- Assignment
Whenever a line below holds the word "admin", count it once; report the total and nothing else.

(Screenshot and code edit data)
======
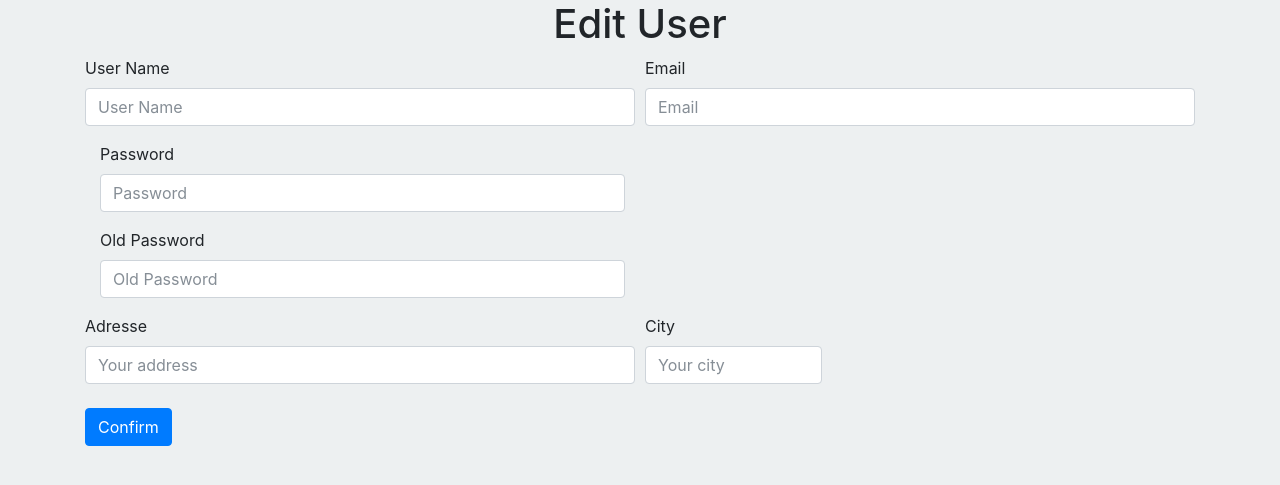
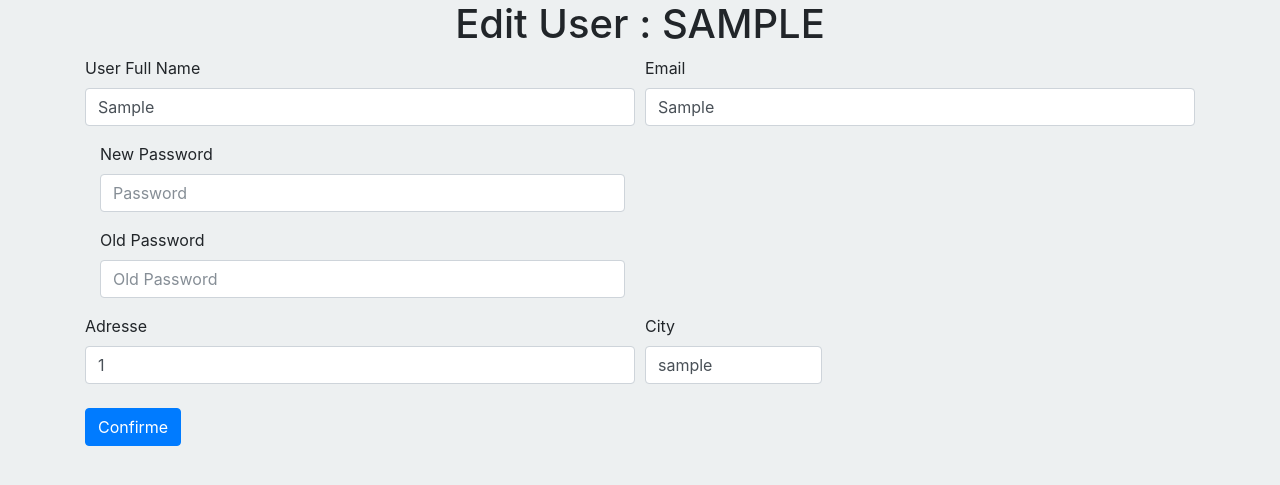
Before and after one commit to AimadWorkStation/Project006, a PHP site: page /users.php?do=Edit&userid=1 in a window 1280 px wide. Shown: the part 56-541 px from the top of the page. Run offline with PHP 8.4, Linux system fonts and the light colour scheme; the visitor is signed in with stand-in values (Sample User, id 1); tables that the repository leaves empty or names only in its code hold one stand-in row (values such as "Sample post").

Commit message:
at this point the edit profil is done linked with the database and fixing some triks next step adding member page. sorry for being late i'm about to study angular 2->4

```diff
--- a/admin/includes/templates/navbar.inc
+++ b/admin/includes/templates/navbar.inc
@@ -20,7 +20,7 @@
 			        <a class="nav-link" href="#"><?php echo lang('Items'); ?></a>
 			      </li>
 			      <li class="nav-item">
-			        <a class="nav-link" href="#"><?php echo lang('Members'); ?></a>
+			        <a class="nav-link" href="users.php"><?php echo lang('Members'); ?></a>
 			      </li>
 			      <li class="nav-item">
 			        <a class="nav-link" href="#"><?php echo lang('Statistics'); ?></a>
--- a/admin/layout/js/plugins.js
+++ b/admin/layout/js/plugins.js
@@ -0,0 +1,2 @@
+//for animate the succeeded div message at updatig the user
+$(".alert").alert();
--- a/admin/users.php
+++ b/admin/users.php
@@ -11,52 +11,148 @@
 
 		switch ($do) {
 			case 'Manage':
+			// ********** start Add users page ********
+				echo "Users";
 
+			// ********** end add case *******
 				break;
 
-			case 'Edit': //EditPage ?>
+			case 'Edit':
+			//********* start Edit Page ********
+
+				// verify if userid is numeric
+				$userId = (isset($_GET['userid']) && is_numeric($_GET['userid'])) ? intval($_GET['userid']) : 0;
+
+				//make sur that noOne has the possibility to bring info only by changing id at the GET Resuest but the username in the session also
+				$stmt = $con->prepare("Select * from users where username = ? and userid = ? LIMIT 1");
+
+				$stmt -> execute(array($_SESSION['Username'],$userId));
+				$row = $stmt -> fetch();
+				$count = $stmt -> rowCount();
+
+
+				//Testing if request method is Post for button submit
+				if($_SERVER['REQUEST_METHOD'] == 'POST'){
+
+					//variables to modify
+					$Ufnm = $_POST['fullname'];
+					$Uemail = $_POST['email'];
+					$Unpass = sha1($_POST['pass']);
+					$Uopass = sha1($_POST['Oldpass']);
+					$Uadd = $_POST['address'];
+					$Ucity = $_POST['city'];
+
+					$stmt = $con -> prepare("Select * from users where userid = ?");
+					$stmt -> execute(array($_SESSION['ID']));
+					$row = $stmt -> fetch();
+
+					// verify if input is empty set the old value
+					if(empty($Ufnm)){
+						$Ufnm = $row['FullName'];
+					}
+					if (empty($Uemail)) {
+						$email= $row['Email'];
+					}
+					if(empty($Unpass)){
+						// if the user wont to change email only for Expl thene we shoold gard the old password
+						$Unpass = $row['password'];
+					}
+
+
+					// verify if the old pass is true to give permission to change
+					if($Uopass == $row['password']){
+
+						$stmt = $con -> prepare("Update users set FullName = ? , Email = ? , password = ? , adresse = ? , city = ? where UserID = ?");
+						$stmt -> execute(array($Ufnm, $Uemail, $Unpass, $Uadd, $Ucity,  $_SESSION['ID']));
+
+						echo $stmt-> rowCount();
+						$succeed = "<div class='alert alert-success alert-dismissible fade show' 	role='alert'>
+									  				<button type='button' class='close' data-dismiss='alert' aria-label='Close'>
+												    <span aria-hidden='true'>&times;</span>
+												  	</button>
+												  <strong>Well done!</strong> Your informations successfully updated.
+												</div>";
+					}
+					else{
+
+						$wrongpass = "<div class='alert alert-warning alert-dismissible fade show' 	role='alert'>
+									  				<button type='button' class='close' data-dismiss='alert' aria-label='Close'>
+												    <span aria-hidden='true'>&times;</span>
+												  	</button>
+												  <strong>Oh Snap!</strong> Password is wrong !!.
+												</div>";
+					}
+
+
+
+
+
+				}
+				else
+				{
+					//echo "U cant Modify by this access";
+				}
+
+
+
+
+				if($count > 0){				?>
 					<!-- start html code-->
-					<h1 class="text-center">Edit User</h1>
+						<h1 class="text-center">Edit User : <?php echo strtoupper($_SESSION['Username']); ?></h1>
 
 						<div class="container">
-							<form>
+								<form action="<?php $_SERVER['PHP_SELF']; ?>" method="POST">
 									  <div class="form-row">
 									    <div class="form-group col-md-6">
-								      <label for="username">User Name</label>
-								      <input type="email" class="form-control" name="username" placeholder="User Name">
+									      <label for="userfullname">User Full Name</label>
+									      <input type="text" class="form-control" name="fullname" value="<?php echo $row[4]; ?>" placeholder="User Full Name">
 									    </div>
 									    <div class="form-group col-md-6">
-								      <label for="password">Email</label>
-								      <input type="password" class="form-control" name="email" placeholder="Email">
+									      <label for="email">Email</label>
+									      <input type="email" class="form-control" name="email" value='<?php echo $row[3]; ?>' placeholder="Email">
 									    </div>
 									  </div>
 									  <div class="form-group col-md-6">
-								    <label for="password">Password</label>
-								    <input type="text" class="form-control" name="pass" placeholder="Password">
+									    <label for="password">New Password</label>
+									    <input type="password" class="form-control" name="pass" placeholder="Password">
 									  </div>
 									  <div class="form-group col-md-6">
 									    <label for="oldpassword">Old Password</label>
-								    <input type="text" class="form-control" name="Oldpass" placeholder="Old Password">
+									    <input type="password" class="form-control" name="Oldpass" placeholder="Old Password">
+									    <?php if(isset($wrongpass)) echo $wrongpass; ?>
 									  </div>
 									  <div class="form-row">
 									    <div class="form-group col-md-6">
 									      <label for="adresse">Adresse</label>
-								      <input type="text" class="form-control" name="address" placeholder="Your address">
+									      <input type="text" class="form-control" name="address" value='<?php echo $row[5]; ?>' placeholder="Your address">
 									    </div>
 									    <div class="form-group col-md-2">
 									      <label for="city">City</label>
-								      <input type="text" class="form-control" name="city" placeholder="Your city">
+									      <input type="text" class="form-control" name="city" value='<?php echo $row[6]; ?>' placeholder="Your city">
 									    </div>
 									  </div>
 									  <div class="form-group">
 									    <div class="form-check">
 									  </div>
-								  <button type="submit" class="btn btn-primary">Confirm</button>
+									  <button type="submit" class="btn btn-primary">Confirme</button>
+
+									  <!-- if succeeded or not show message-->
+									  <?php if(isset($succeed)){
+									  	echo $succeed;	;
+									  } ?>
 									</form>
 						</div>
 
 					<!-- end html code-->
-		<?php		break;
+
+				<?php	}
+				//if the result is empty or id is wrong
+				else{
+					echo 'There is no such id ';
+				}
+
+			// ******* end of case Edit **********
+				break;
 			default:
 				break;
 		}
```
Also changed, not shown: 1 other file. Lines whose indentation alone changed are shown as unchanged.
======
- Finished task
6